## Work required
For the word "nhân", report how many lines of the records below contain it, and nothing more.

** Provided entries follows **

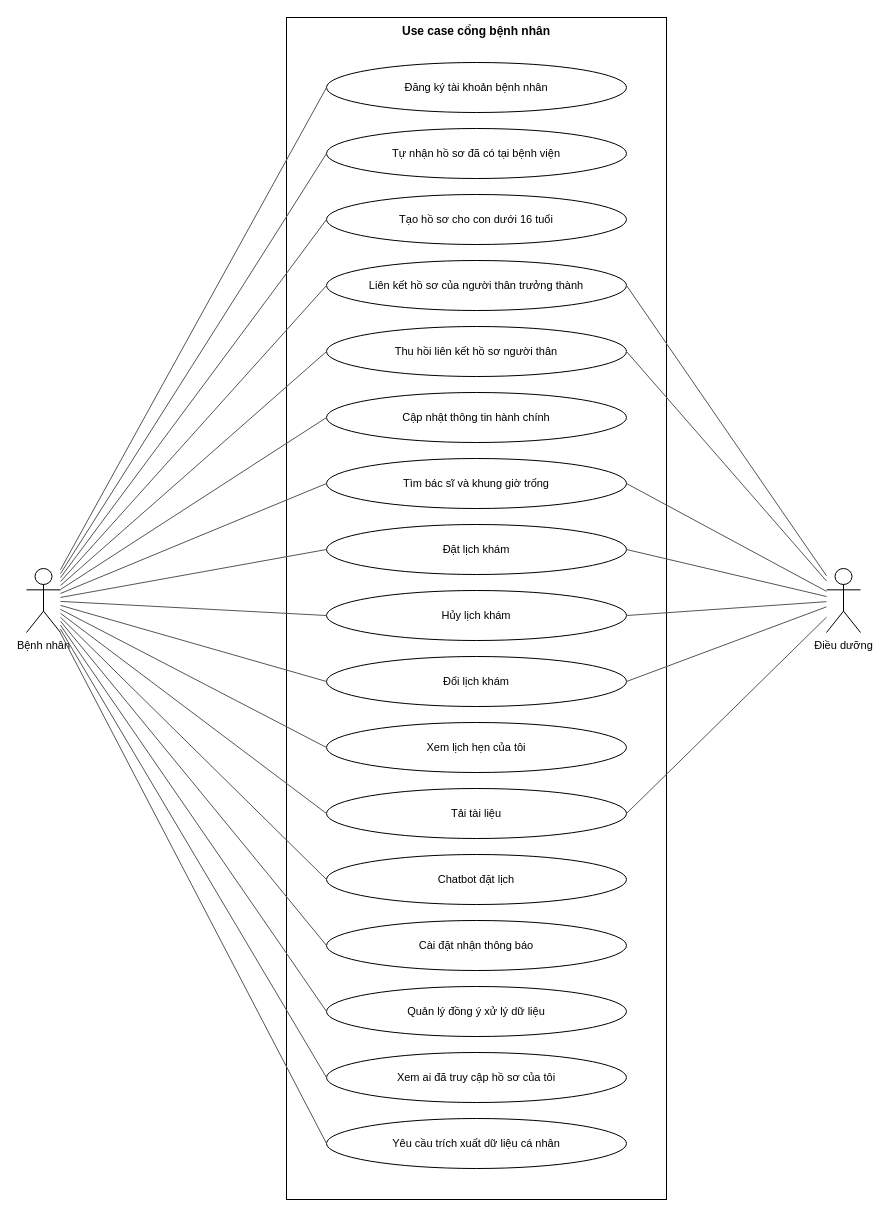
The draw.io diagram page "Patient portal use cases" (1 of 6) of docs/02-requirements/srs/dist/diagrams/04-use-case-diagrams.drawio in viethung12062005/smart-hospital-platform, before the edit. Source tidied: cells renumbered, new cells numbered last; positions are measured from the earlier drawing's top-left corner, leaving out a move shared by most shapes. Both pictures are drawn from the tidied source at 100%, with x=0, y=0 at pixel (26, 17).
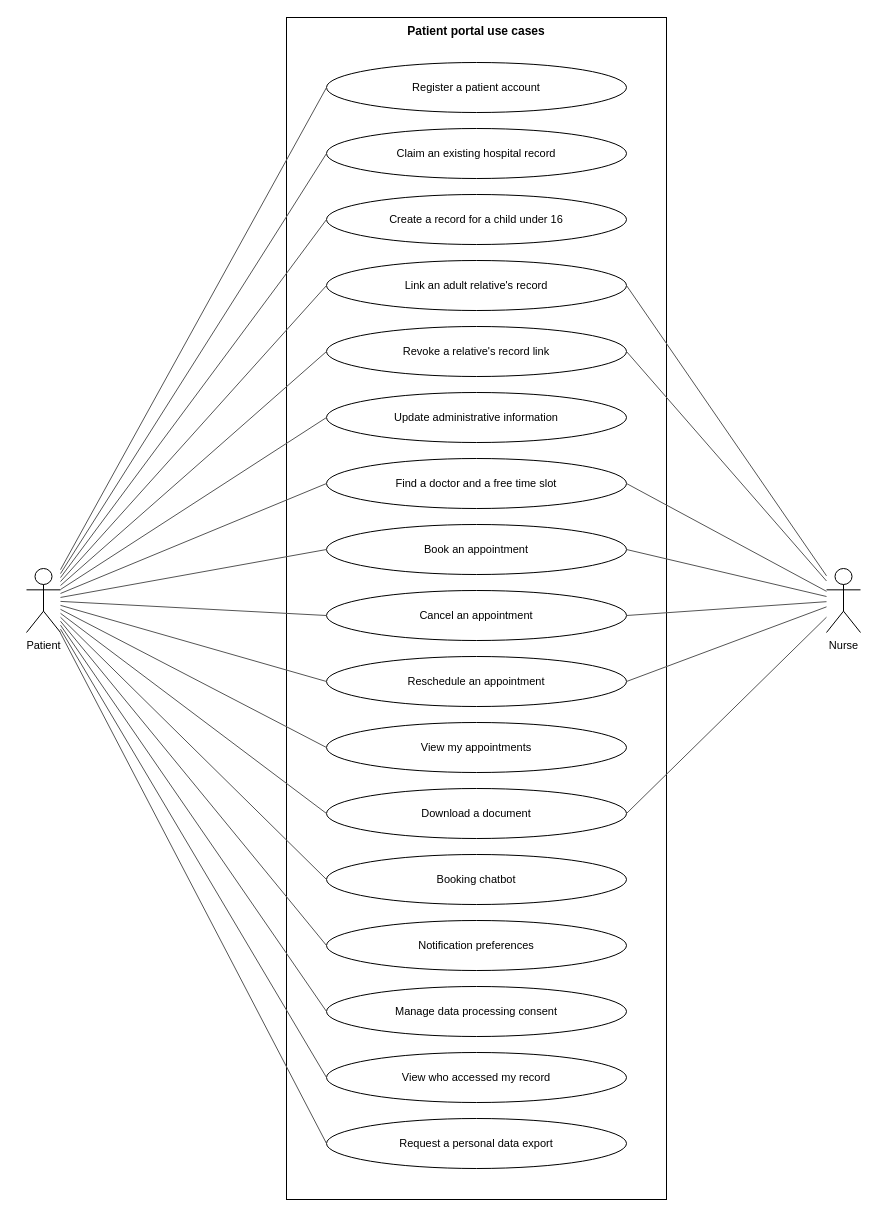
The same diagram, later.

Diff of the diagram source:
```diff
@@
-    <mxCell id="2" value="&lt;b&gt;Use case cổng bệnh nhân&lt;/b&gt;" style="rounded=0;whiteSpace=wrap;html=1;verticalAlign=top;fillColor=none;" parent="1" vertex="1">
+    <mxCell id="2" value="&lt;b&gt;Patient portal use cases&lt;/b&gt;" style="rounded=0;whiteSpace=wrap;html=1;verticalAlign=top;fillColor=none;" parent="1" vertex="1">
       <mxGeometry x="260" width="380" height="1182" as="geometry" />
     </mxCell>
-    <mxCell id="3" value="Đăng ký tài khoản bệnh nhân" style="ellipse;whiteSpace=wrap;html=1;fontSize=11;" parent="1" vertex="1">
+    <mxCell id="3" value="Register a patient account" style="ellipse;whiteSpace=wrap;html=1;fontSize=11;" parent="1" vertex="1">
       <mxGeometry x="300" y="45" width="300" height="50" as="geometry" />
     </mxCell>
-    <mxCell id="4" value="Tự nhận hồ sơ đã có tại bệnh viện" style="ellipse;whiteSpace=wrap;html=1;fontSize=11;" parent="1" vertex="1">
+    <mxCell id="4" value="Claim an existing hospital record" style="ellipse;whiteSpace=wrap;html=1;fontSize=11;" parent="1" vertex="1">
       <mxGeometry x="300" y="111" width="300" height="50" as="geometry" />
     </mxCell>
-    <mxCell id="5" value="Tạo hồ sơ cho con dưới 16 tuổi" style="ellipse;whiteSpace=wrap;html=1;fontSize=11;" parent="1" vertex="1">
+    <mxCell id="5" value="Create a record for a child under 16" style="ellipse;whiteSpace=wrap;html=1;fontSize=11;" parent="1" vertex="1">
       <mxGeometry x="300" y="177" width="300" height="50" as="geometry" />
     </mxCell>
-    <mxCell id="6" value="Liên kết hồ sơ của người thân trưởng thành" style="ellipse;whiteSpace=wrap;html=1;fontSize=11;" parent="1" vertex="1">
+    <mxCell id="6" value="Link an adult relative&amp;#x27;s record" style="ellipse;whiteSpace=wrap;html=1;fontSize=11;" parent="1" vertex="1">
       <mxGeometry x="300" y="243" width="300" height="50" as="geometry" />
     </mxCell>
-    <mxCell id="7" value="Thu hồi liên kết hồ sơ người thân" style="ellipse;whiteSpace=wrap;html=1;fontSize=11;" parent="1" vertex="1">
+    <mxCell id="7" value="Revoke a relative&amp;#x27;s record link" style="ellipse;whiteSpace=wrap;html=1;fontSize=11;" parent="1" vertex="1">
       <mxGeometry x="300" y="309" width="300" height="50" as="geometry" />
     </mxCell>
-    <mxCell id="8" value="Cập nhật thông tin hành chính" style="ellipse;whiteSpace=wrap;html=1;fontSize=11;" parent="1" vertex="1">
+    <mxCell id="8" value="Update administrative information" style="ellipse;whiteSpace=wrap;html=1;fontSize=11;" parent="1" vertex="1">
       <mxGeometry x="300" y="375" width="300" height="50" as="geometry" />
     </mxCell>
-    <mxCell id="9" value="Tìm bác sĩ và khung giờ trống" style="ellipse;whiteSpace=wrap;html=1;fontSize=11;" parent="1" vertex="1">
+    <mxCell id="9" value="Find a doctor and a free time slot" style="ellipse;whiteSpace=wrap;html=1;fontSize=11;" parent="1" vertex="1">
       <mxGeometry x="300" y="441" width="300" height="50" as="geometry" />
     </mxCell>
-    <mxCell id="10" value="Đặt lịch khám" style="ellipse;whiteSpace=wrap;html=1;fontSize=11;" parent="1" vertex="1">
+    <mxCell id="10" value="Book an appointment" style="ellipse;whiteSpace=wrap;html=1;fontSize=11;" parent="1" vertex="1">
       <mxGeometry x="300" y="507" width="300" height="50" as="geometry" />
     </mxCell>
-    <mxCell id="11" value="Hủy lịch khám" style="ellipse;whiteSpace=wrap;html=1;fontSize=11;" parent="1" vertex="1">
+    <mxCell id="11" value="Cancel an appointment" style="ellipse;whiteSpace=wrap;html=1;fontSize=11;" parent="1" vertex="1">
       <mxGeometry x="300" y="573" width="300" height="50" as="geometry" />
     </mxCell>
-    <mxCell id="12" value="Đổi lịch khám" style="ellipse;whiteSpace=wrap;html=1;fontSize=11;" parent="1" vertex="1">
+    <mxCell id="12" value="Reschedule an appointment" style="ellipse;whiteSpace=wrap;html=1;fontSize=11;" parent="1" vertex="1">
       <mxGeometry x="300" y="639" width="300" height="50" as="geometry" />
     </mxCell>
-    <mxCell id="13" value="Xem lịch hẹn của tôi" style="ellipse;whiteSpace=wrap;html=1;fontSize=11;" parent="1" vertex="1">
+    <mxCell id="13" value="View my appointments" style="ellipse;whiteSpace=wrap;html=1;fontSize=11;" parent="1" vertex="1">
       <mxGeometry x="300" y="705" width="300" height="50" as="geometry" />
     </mxCell>
-    <mxCell id="14" value="Tải tài liệu" style="ellipse;whiteSpace=wrap;html=1;fontSize=11;" parent="1" vertex="1">
+    <mxCell id="14" value="Download a document" style="ellipse;whiteSpace=wrap;html=1;fontSize=11;" parent="1" vertex="1">
       <mxGeometry x="300" y="771" width="300" height="50" as="geometry" />
     </mxCell>
-    <mxCell id="15" value="Chatbot đặt lịch" style="ellipse;whiteSpace=wrap;html=1;fontSize=11;" parent="1" vertex="1">
+    <mxCell id="15" value="Booking chatbot" style="ellipse;whiteSpace=wrap;html=1;fontSize=11;" parent="1" vertex="1">
       <mxGeometry x="300" y="837" width="300" height="50" as="geometry" />
     </mxCell>
-    <mxCell id="16" value="Cài đặt nhận thông báo" style="ellipse;whiteSpace=wrap;html=1;fontSize=11;" parent="1" vertex="1">
+    <mxCell id="16" value="Notification preferences" style="ellipse;whiteSpace=wrap;html=1;fontSize=11;" parent="1" vertex="1">
       <mxGeometry x="300" y="903" width="300" height="50" as="geometry" />
     </mxCell>
-    <mxCell id="17" value="Quản lý đồng ý xử lý dữ liệu" style="ellipse;whiteSpace=wrap;html=1;fontSize=11;" parent="1" vertex="1">
+    <mxCell id="17" value="Manage data processing consent" style="ellipse;whiteSpace=wrap;html=1;fontSize=11;" parent="1" vertex="1">
       <mxGeometry x="300" y="969" width="300" height="50" as="geometry" />
     </mxCell>
-    <mxCell id="18" value="Xem ai đã truy cập hồ sơ của tôi" style="ellipse;whiteSpace=wrap;html=1;fontSize=11;" parent="1" vertex="1">
+    <mxCell id="18" value="View who accessed my record" style="ellipse;whiteSpace=wrap;html=1;fontSize=11;" parent="1" vertex="1">
       <mxGeometry x="300" y="1035" width="300" height="50" as="geometry" />
     </mxCell>
-    <mxCell id="19" value="Yêu cầu trích xuất dữ liệu cá nhân" style="ellipse;whiteSpace=wrap;html=1;fontSize=11;" parent="1" vertex="1">
+    <mxCell id="19" value="Request a personal data export" style="ellipse;whiteSpace=wrap;html=1;fontSize=11;" parent="1" vertex="1">
       <mxGeometry x="300" y="1101" width="300" height="50" as="geometry" />
     </mxCell>
-    <mxCell id="20" value="Bệnh nhân" style="shape=umlActor;verticalLabelPosition=bottom;verticalAlign=top;html=1;outlineConnect=0;fontSize=11;" parent="1" vertex="1">
+    <mxCell id="20" value="Patient" style="shape=umlActor;verticalLabelPosition=bottom;verticalAlign=top;html=1;outlineConnect=0;fontSize=11;" parent="1" vertex="1">
       <mxGeometry y="551" width="34" height="64" as="geometry" />
     </mxCell>
-    <mxCell id="21" value="Điều dưỡng" style="shape=umlActor;verticalLabelPosition=bottom;verticalAlign=top;html=1;outlineConnect=0;fontSize=11;" parent="1" vertex="1">
+    <mxCell id="21" value="Nurse" style="shape=umlActor;verticalLabelPosition=bottom;verticalAlign=top;html=1;outlineConnect=0;fontSize=11;" parent="1" vertex="1">
       <mxGeometry x="800" y="551" width="34" height="64" as="geometry" />
     </mxCell>
```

** End of Provided entries **

## Expected answer
4